The data section start
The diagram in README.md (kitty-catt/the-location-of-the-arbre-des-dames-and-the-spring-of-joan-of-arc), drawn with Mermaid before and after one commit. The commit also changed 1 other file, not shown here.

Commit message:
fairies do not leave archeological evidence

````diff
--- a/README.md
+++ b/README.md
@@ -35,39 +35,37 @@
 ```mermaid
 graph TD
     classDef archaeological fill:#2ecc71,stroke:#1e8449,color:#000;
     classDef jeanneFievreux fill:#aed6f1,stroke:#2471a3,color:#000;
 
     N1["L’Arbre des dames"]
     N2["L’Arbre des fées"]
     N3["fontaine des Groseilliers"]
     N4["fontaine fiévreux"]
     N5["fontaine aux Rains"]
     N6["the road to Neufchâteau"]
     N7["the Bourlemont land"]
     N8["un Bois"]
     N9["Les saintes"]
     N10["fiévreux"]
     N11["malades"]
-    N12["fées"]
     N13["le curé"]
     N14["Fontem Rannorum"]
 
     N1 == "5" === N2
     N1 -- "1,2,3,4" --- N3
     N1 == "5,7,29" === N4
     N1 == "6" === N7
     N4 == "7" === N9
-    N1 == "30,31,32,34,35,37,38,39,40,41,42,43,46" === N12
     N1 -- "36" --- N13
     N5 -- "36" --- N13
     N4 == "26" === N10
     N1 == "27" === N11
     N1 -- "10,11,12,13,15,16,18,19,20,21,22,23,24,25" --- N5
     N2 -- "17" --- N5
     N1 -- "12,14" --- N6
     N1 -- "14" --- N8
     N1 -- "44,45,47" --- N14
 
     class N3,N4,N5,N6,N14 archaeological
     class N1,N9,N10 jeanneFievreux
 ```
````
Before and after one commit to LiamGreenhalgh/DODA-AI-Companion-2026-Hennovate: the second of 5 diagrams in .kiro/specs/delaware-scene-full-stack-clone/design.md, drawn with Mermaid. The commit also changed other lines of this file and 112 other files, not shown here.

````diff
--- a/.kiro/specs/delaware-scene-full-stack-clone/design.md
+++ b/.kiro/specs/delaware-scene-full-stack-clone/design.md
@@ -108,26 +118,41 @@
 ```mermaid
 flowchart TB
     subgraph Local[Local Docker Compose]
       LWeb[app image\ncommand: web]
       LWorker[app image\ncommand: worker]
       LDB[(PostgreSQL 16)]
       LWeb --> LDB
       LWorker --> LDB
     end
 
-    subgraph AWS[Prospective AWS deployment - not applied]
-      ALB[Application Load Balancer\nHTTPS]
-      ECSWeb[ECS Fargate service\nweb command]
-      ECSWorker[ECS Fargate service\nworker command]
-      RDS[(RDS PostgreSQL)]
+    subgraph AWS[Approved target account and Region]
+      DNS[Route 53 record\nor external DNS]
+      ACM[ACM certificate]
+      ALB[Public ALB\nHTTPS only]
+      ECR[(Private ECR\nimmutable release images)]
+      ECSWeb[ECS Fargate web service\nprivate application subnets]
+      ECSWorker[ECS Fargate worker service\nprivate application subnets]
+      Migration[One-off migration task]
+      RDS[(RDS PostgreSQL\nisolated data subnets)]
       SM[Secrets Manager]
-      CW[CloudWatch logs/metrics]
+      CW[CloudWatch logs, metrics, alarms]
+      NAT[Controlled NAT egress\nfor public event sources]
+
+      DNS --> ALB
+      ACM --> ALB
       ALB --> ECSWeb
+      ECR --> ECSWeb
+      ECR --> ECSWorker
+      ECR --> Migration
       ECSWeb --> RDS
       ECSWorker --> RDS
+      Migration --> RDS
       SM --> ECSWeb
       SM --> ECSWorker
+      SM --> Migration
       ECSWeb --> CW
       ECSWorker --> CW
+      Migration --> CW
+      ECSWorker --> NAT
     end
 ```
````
The data section end
**What is needed:** Lines from the one containing "SM[Secrets Manager]" through the end of the data above must be written out exactly, and no other lines are needed.

**Solution to this problem:**
       SM[Secrets Manager]
-      CW[CloudWatch logs/metrics]
+      CW[CloudWatch logs, metrics, alarms]
+      NAT[Controlled NAT egress\nfor public event sources]
+
+      DNS --> ALB
+      ACM --> ALB
       ALB --> ECSWeb
+      ECR --> ECSWeb
+      ECR --> ECSWorker
+      ECR --> Migration
       ECSWeb --> RDS
       ECSWorker --> RDS
+      Migration --> RDS
       SM --> ECSWeb
       SM --> ECSWorker
+      SM --> Migration
       ECSWeb --> CW
       ECSWorker --> CW
+      Migration --> CW
+      ECSWorker --> NAT
     end
 ```
````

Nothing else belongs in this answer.